As a result of being on the Committee, I had two rare occasions to meet with President Reagan personally. The first came at a luncheon with the Committee and President Reagan in the Cabinet Room of the White House. During that luncheon, there was a give and take session with the President on the issues faced by the Committee. In order to put us at ease, the President started the luncheon by telling us to feel free to talk with our mouths full of food, or we would not get any work done. Needless to say, no one did – but there were many quick gulps. After the luncheon, the President took the time to pose for a picture with each member of the Committee in a relaxed atmosphere.
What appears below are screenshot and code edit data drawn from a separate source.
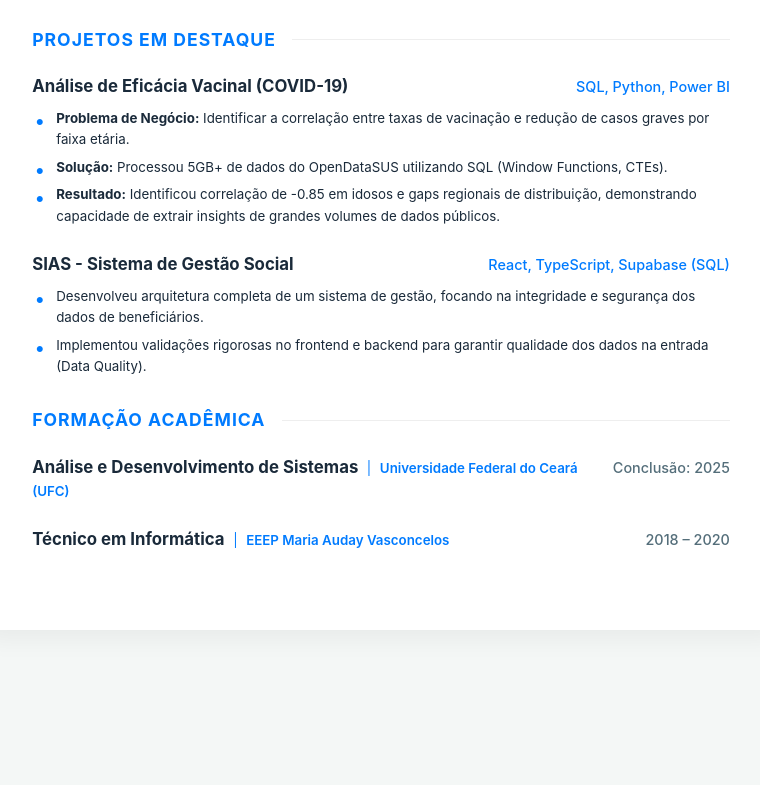
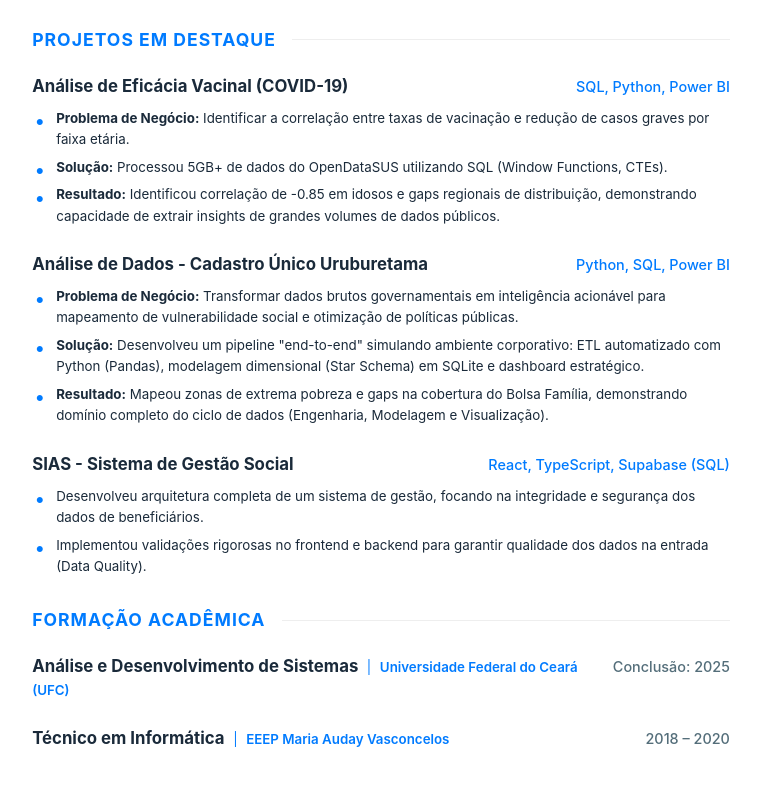
Before and after one commit to joao-luisz/Curriculum-JL, a plain HTML site: page index.html in a window 1280 px wide. Shown: the part 1555-2340 px from the top of the page, without its empty margins (259-1019 px from the left). Before the commit the page ends 2217 px from the top, so only its background shows below. Drawn offline with Linux system fonts and the light colour scheme.

Commit message:
Update index.html

```diff
--- a/index.html
+++ b/index.html
@@ -350,6 +350,17 @@
             </div>
             <div class="entry">
                 <div class="entry-header">
+                    <span class="entry-title">Análise de Dados - Cadastro Único Uruburetama</span>
+                    <span class="entry-date" style="color: var(--accent-color)">Python, SQL, Power BI</span>
+                </div>
+                <ul>
+                    <li><strong>Problema de Negócio:</strong> Transformar dados brutos governamentais em inteligência acionável para mapeamento de vulnerabilidade social e otimização de políticas públicas.</li>
+                    <li><strong>Solução:</strong> Desenvolveu um pipeline "end-to-end" simulando ambiente corporativo: ETL automatizado com Python (Pandas), modelagem dimensional (Star Schema) em SQLite e dashboard estratégico.</li>
+                    <li><strong>Resultado:</strong> Mapeou zonas de extrema pobreza e gaps na cobertura do Bolsa Família, demonstrando domínio completo do ciclo de dados (Engenharia, Modelagem e Visualização).</li>
+                </ul>
+            </div>
+            <div class="entry">
+                <div class="entry-header">
                     <span class="entry-title">SIAS - Sistema de Gestão Social</span>
                     <span class="entry-date" style="color: var(--accent-color)">React, TypeScript, Supabase (SQL)</span>
                 </div>
```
The next time I met with the President personally was at a State Dinner for President Jayewardene of Sri Lanka. It was in June of 1984. Other guests included Mr. and Mrs. Frank Sinatra, Tom Landry of the Dallas Cowboys, Fred MacMurray, and June Hauer, and Vice President and Mrs. George H.W. Bush. With Frank Sinatra singing for his supper and a star studded cast of guests, it was a thrilling experience. From the military escorts to the elaborate table settings, there was perfection – just at it should be at the home of the Free World’s leader. Violins at dinner set a tone of ambiance for the evening.

But, it was after dinner that the President’s sense of humor really came through. A small group had gathered in the lobby of the White House with the military orchestra playing in the background. In this small group was the President and Rich Little, the comedian. Rich Little was imitating President Reagan. Then, the president imitated Rich Little imitating Ronald Reagan. Everyone had a great laugh including the President.

The last time I met with the president was in 1988 when I was running for the United States Senate against Daniel Patrick Moynihan. President Reagan took time out of his busy day to meet with several Senate candidates. During the course of our discussions, I raised with the President whether he felt the Soviet Union would be interested in a program to reduce conventional arms in Europe. He indicated that the subject was discussed with Mr. Gorbachev at the recent Summit. He further stated that the reduction of conventional arms could be an important new opportunity for discussions with the Russians.

Next, he set up the taping of a video commercial for me to use during the campaign. If you would like to see it, go to www.BobMcMillan.net and click on video. While there was not one minute in that campaign that I ever felt that Pat Moynihan, the incumbent, could be defeated, Ronald Reagan still gave of his own time to give me a hand. That video has meant a lot to me over the years and just one of the positive signs about the wonderful nature of Ronald Wilson Reagan. He was a kind and wonderful human being beyond his leadership qualities.

 

Robert McMillan Website: www.bobmcmillan.net